DoubleLine Capital’s assets under management have ballooned to over $120 billion, thanks to its fund managers’ ability to deliver market-beating returns.
So, how does the firm’s head, Jeffrey Gundlach, process information in a way that he is able to generate alpha?
“I look at news wires more than anything else,” Gundlach said in an exclusive interview with Yahoo Finance’s Julia La Roche. “And I try very hard to pay no attention to what other people think.”
“I get invited to all the time, groupthink events,” Gundlach shared. “They call them Titans' Dinners and stuff like this. And all these hotshots are there. All these names of people that we all know in this business. And they'll be there, and you can sit there, and people share ideas.”
Despite the fact that these exclusive events are exclusive and include influential players in the market, Gundlach questions the opportunities discussed.
“I did a couple of those years ago, and I would sit there,” he said. “And here's Mr. Great number one, and he's massively bullish on Apple. And then they turn to Mr. Great number two, and he's massively bearish on Apple. And both of their arguments sound really good to me. So...I don't know what I think now about Apple. I might have walked in the room thinking something positive or negative, but now I'm just confused.”
‘Watch for those times when the news doesn't change, but the interpretation does’
When he’s ignoring the “titans,” what is Gundlach doing?
“I think what's important is to look at the news flow and watch for those times when the news doesn't change, but the interpretation does,” he added. “Or the news does change, and the interpretation doesn't.”
This makes for a dislocation in the market, and the savviest traders will find a way to profit as those dislocations correct themselves. The real key was “to look for Harbingers and instances of the cusp of change. When you actually get a moment, you can act on it.”
Gundlach brought up an instance in 2011 where former Fed chair Ben Bernanke had announced that he was keeping short-term interest rates at zero for at last three years.
“He pre-announced three years of zero interest rates.
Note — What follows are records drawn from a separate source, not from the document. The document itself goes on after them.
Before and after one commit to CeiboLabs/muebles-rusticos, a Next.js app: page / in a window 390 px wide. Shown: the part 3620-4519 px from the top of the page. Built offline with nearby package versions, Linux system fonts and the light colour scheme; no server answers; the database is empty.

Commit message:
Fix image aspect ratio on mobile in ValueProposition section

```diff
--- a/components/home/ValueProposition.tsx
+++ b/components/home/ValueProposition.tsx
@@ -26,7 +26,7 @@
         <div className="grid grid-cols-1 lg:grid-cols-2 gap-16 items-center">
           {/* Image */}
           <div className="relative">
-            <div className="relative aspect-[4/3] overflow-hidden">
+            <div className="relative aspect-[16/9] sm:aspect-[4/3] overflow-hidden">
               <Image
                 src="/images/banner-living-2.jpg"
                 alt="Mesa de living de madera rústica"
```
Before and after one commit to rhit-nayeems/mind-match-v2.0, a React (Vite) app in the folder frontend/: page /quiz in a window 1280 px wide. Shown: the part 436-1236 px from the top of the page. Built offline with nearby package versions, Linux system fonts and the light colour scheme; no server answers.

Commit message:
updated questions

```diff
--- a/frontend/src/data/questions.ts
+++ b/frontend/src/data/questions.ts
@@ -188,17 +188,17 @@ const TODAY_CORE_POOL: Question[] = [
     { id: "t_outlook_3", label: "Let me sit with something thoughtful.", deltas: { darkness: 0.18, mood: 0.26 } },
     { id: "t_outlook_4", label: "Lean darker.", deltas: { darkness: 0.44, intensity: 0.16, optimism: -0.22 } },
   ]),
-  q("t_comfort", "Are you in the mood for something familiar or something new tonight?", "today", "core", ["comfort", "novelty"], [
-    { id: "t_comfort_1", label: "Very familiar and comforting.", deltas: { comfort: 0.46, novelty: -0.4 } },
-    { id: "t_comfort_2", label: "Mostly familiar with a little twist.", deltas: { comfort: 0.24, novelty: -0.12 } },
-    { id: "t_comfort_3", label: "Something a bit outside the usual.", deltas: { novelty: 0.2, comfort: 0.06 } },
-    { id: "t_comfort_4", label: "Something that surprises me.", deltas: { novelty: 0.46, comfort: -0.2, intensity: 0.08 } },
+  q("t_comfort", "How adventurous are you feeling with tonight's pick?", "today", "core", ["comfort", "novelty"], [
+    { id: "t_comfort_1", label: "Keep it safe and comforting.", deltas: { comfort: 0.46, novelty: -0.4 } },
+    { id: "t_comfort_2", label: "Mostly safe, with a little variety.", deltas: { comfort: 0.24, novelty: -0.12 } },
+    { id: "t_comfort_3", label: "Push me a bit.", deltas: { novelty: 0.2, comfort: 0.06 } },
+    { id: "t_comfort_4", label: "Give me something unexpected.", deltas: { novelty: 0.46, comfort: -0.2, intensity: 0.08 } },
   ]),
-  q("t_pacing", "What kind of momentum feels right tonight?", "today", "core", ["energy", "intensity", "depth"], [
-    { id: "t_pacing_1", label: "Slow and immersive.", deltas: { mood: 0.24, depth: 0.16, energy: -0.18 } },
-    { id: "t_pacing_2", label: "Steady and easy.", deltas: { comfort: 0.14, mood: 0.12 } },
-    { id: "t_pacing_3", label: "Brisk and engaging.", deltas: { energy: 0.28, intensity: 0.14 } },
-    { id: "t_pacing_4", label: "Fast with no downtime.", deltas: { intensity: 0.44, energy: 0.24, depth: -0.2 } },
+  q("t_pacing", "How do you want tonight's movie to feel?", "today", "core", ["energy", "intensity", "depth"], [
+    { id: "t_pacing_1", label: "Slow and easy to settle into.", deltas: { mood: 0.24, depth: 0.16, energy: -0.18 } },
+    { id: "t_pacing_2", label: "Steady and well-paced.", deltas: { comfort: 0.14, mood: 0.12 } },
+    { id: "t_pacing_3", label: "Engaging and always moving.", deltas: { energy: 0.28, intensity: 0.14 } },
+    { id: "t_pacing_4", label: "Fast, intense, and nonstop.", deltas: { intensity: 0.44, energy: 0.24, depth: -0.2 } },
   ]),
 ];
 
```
Shockingly, many instruments in the bond market that were sure to profit tremendously from zero interest rates for three more years, they didn’t go up in price for half a day,” said Gundlach.
Taking advantage of the pricing delay, he acted fast: “I bought them all. It was like, ‘Why aren’t people buying it? I don’t know, but they should be like 20 points higher.’ And they were 20 points higher about two weeks later. But they were actually there to be had, because people want to see the idea that they have get ratified or corroborated, by a crawler on some financial program.”
So while others were waiting for validation for the opportunity they may have just discovered, “by the time it’s safe, and you have confirmation that your idea might be broadly embraced. By then it’s too late.”
‘Look for correlations’
That belief in his decision was based from his underlying affinity for correlations.
“I have a whole team, that what we do is, we just look for correlations,” he said.
Gundlach shared one relationship he found: “For example, things like the Fed’s underlying inflation gauge, which doesn’t get nearly enough attention. It correlates incredibly well to CPI, core CPI, on about an 18 month lead basis. It’s got about an 80% correlation. Nobody knows about this.”
But trades based on correlations need to be monitored.
“Relationships don’t hold up forever,” he said. “The world changes, the variables change, the coefficients change that drive things. And so it’s really important that you just stay on top of it.”
“That’s why I do what I do,” he added. “I could have retired a long time ago. I find it very interesting, as a way of processing human behavior, society, and just understanding what makes the world go round.”
Aarthi is a writer for Yahoo Finance. Follow her on Twitter @aarthiswami.